What we did not know at that time was that it was only a start for a rocket ship ride that will continue for decades. Garage48 turned into a worldwide movement. Over these years we’ve done 138 hackathons in 43 cities of 25 countries. Besides that, we’ve run co-working spaces, week-long student startup camps, idea days, corporate hackathons and various custom events.
We’ve touched tens of thousands of people across the world. Happy birthday, Garage48 – you’re a big girl now! It has been fun.
Digging out our initial project plan from 2010, it clearly defined the three goals Garage48 had:
– Developing the startup culture, promoting the message
– It’s easy to create web services, everyone can do it
– To connect people, network, startups-students-doers
Like it was said then: “The goal is to get in 48 hours from an idea to a working service and show, that to create a new and exciting thing from zero does not have to be time- or resource-intensive.”
It’s all still true today. Garage48 is one of the best ways in tech to network, learn, get out of your comfort zone and find companions to start world-changing companies with. As a founder, I am amazed every month of what the current team is doing.
We wouldn’t be here without you: the participants, mentors, volunteers, our team members, supporters, investors, media, the Estonian Startup Leaders Club we grew out from, all the dogs (hi Riki!) and others. Your love and support has kept us going and developing. There are just too many to mention any names. You’re all rockstars!
Big bow and hugs – thank you all! It truly has been an international community effort to make the world more innovative and people aspire for making something great happen.
Looking into the original Skype chat archives from January 2010, what made it all work from day one was the founders team that we immediately assembled: me, Rain, Ragnar, Martin, Priit and Asko, with initial help from Tarvo.

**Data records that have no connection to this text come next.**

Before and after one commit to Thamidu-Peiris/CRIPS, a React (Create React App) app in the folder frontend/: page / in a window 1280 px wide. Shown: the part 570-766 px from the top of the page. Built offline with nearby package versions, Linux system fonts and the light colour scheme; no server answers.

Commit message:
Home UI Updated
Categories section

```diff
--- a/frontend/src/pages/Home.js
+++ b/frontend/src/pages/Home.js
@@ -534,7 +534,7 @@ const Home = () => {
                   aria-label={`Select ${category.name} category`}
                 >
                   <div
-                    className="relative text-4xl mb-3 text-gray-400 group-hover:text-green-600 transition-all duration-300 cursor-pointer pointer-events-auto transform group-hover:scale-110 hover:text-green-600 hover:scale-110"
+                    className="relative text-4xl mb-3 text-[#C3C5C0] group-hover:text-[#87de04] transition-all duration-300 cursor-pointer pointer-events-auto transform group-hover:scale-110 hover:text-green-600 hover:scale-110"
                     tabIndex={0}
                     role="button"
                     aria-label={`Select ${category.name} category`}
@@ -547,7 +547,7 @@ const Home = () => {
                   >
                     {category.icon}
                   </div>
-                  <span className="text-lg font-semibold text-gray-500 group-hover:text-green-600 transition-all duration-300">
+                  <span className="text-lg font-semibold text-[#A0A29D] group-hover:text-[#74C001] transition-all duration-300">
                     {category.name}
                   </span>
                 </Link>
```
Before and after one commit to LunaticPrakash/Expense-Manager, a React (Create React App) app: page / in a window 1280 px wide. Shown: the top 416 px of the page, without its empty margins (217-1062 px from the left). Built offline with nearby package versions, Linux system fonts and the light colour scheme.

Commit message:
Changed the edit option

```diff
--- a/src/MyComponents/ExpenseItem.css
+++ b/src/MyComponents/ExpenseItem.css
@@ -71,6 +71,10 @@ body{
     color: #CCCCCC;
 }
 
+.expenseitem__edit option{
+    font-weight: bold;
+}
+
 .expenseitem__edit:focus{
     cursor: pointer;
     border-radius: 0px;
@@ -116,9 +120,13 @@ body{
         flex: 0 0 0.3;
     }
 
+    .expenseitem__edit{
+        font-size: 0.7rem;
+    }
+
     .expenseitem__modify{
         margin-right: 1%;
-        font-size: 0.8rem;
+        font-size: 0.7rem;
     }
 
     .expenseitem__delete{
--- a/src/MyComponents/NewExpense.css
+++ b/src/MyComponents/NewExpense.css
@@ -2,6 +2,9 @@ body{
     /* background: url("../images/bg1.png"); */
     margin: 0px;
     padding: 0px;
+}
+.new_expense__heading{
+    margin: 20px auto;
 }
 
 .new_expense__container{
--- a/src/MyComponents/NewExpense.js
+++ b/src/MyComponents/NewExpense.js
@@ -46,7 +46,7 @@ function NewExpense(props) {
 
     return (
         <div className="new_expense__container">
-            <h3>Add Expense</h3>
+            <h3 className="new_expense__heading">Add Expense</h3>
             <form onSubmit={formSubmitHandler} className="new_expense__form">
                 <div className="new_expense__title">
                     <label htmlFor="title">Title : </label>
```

We were a startup ourselves and that mix of characters made us successful. We were also hungry to prove that instead of discussing ideas we and our participants should just f***ing do it. That worked.
The fun part I did not remember from the chats were our ambitions. Like we then wrote internally in chats: we still believe at least 30 people would be interested. So let’s aim higher: at 50 people! Even 30 was a stretch target – initially we said that if 10 of our founders show up, that’s nice tooLittle did we know then about the interest …
Having a quick look at the participant list of the first hackathon (sorry, in Estonian only) it’s nice to see that around half of the participants are still very active in the tech and startup scene. Around 20% are or have been successful startup founders and leaders. Many others have become top-level designers, developers or marketeers. Markus Villig, who then joined us as a 16-year old schoolkid is now the CEO of Bolt, one of many Estonian unicorns. The connections built then are still strong. That was our goal – to build a community, a strong network. We succeeded.
The icing on our birthday cake has been the global Hack the Crisis movement built on top of our hackathons experience and our mentors and volunteers network. The just finished Global Hack event drew over 10 thousand participants from all over the world to create hundreds of new solutions to solve the crisis. Again, the value of the network we’ve built there is what matters for people to continue making world a better place.
Upwards and onwards, Garage48! Let’s see where you’ll be in 2030. We have no idea. That’s what makes it fun. Forever, stay a startup!
P.S. Our current CEO Mari who has taken Garage48 to new heights did her re-cap already back in January, please read it here.
The original article by Garage48's Co-Founder Jüri Kaljundi can be found here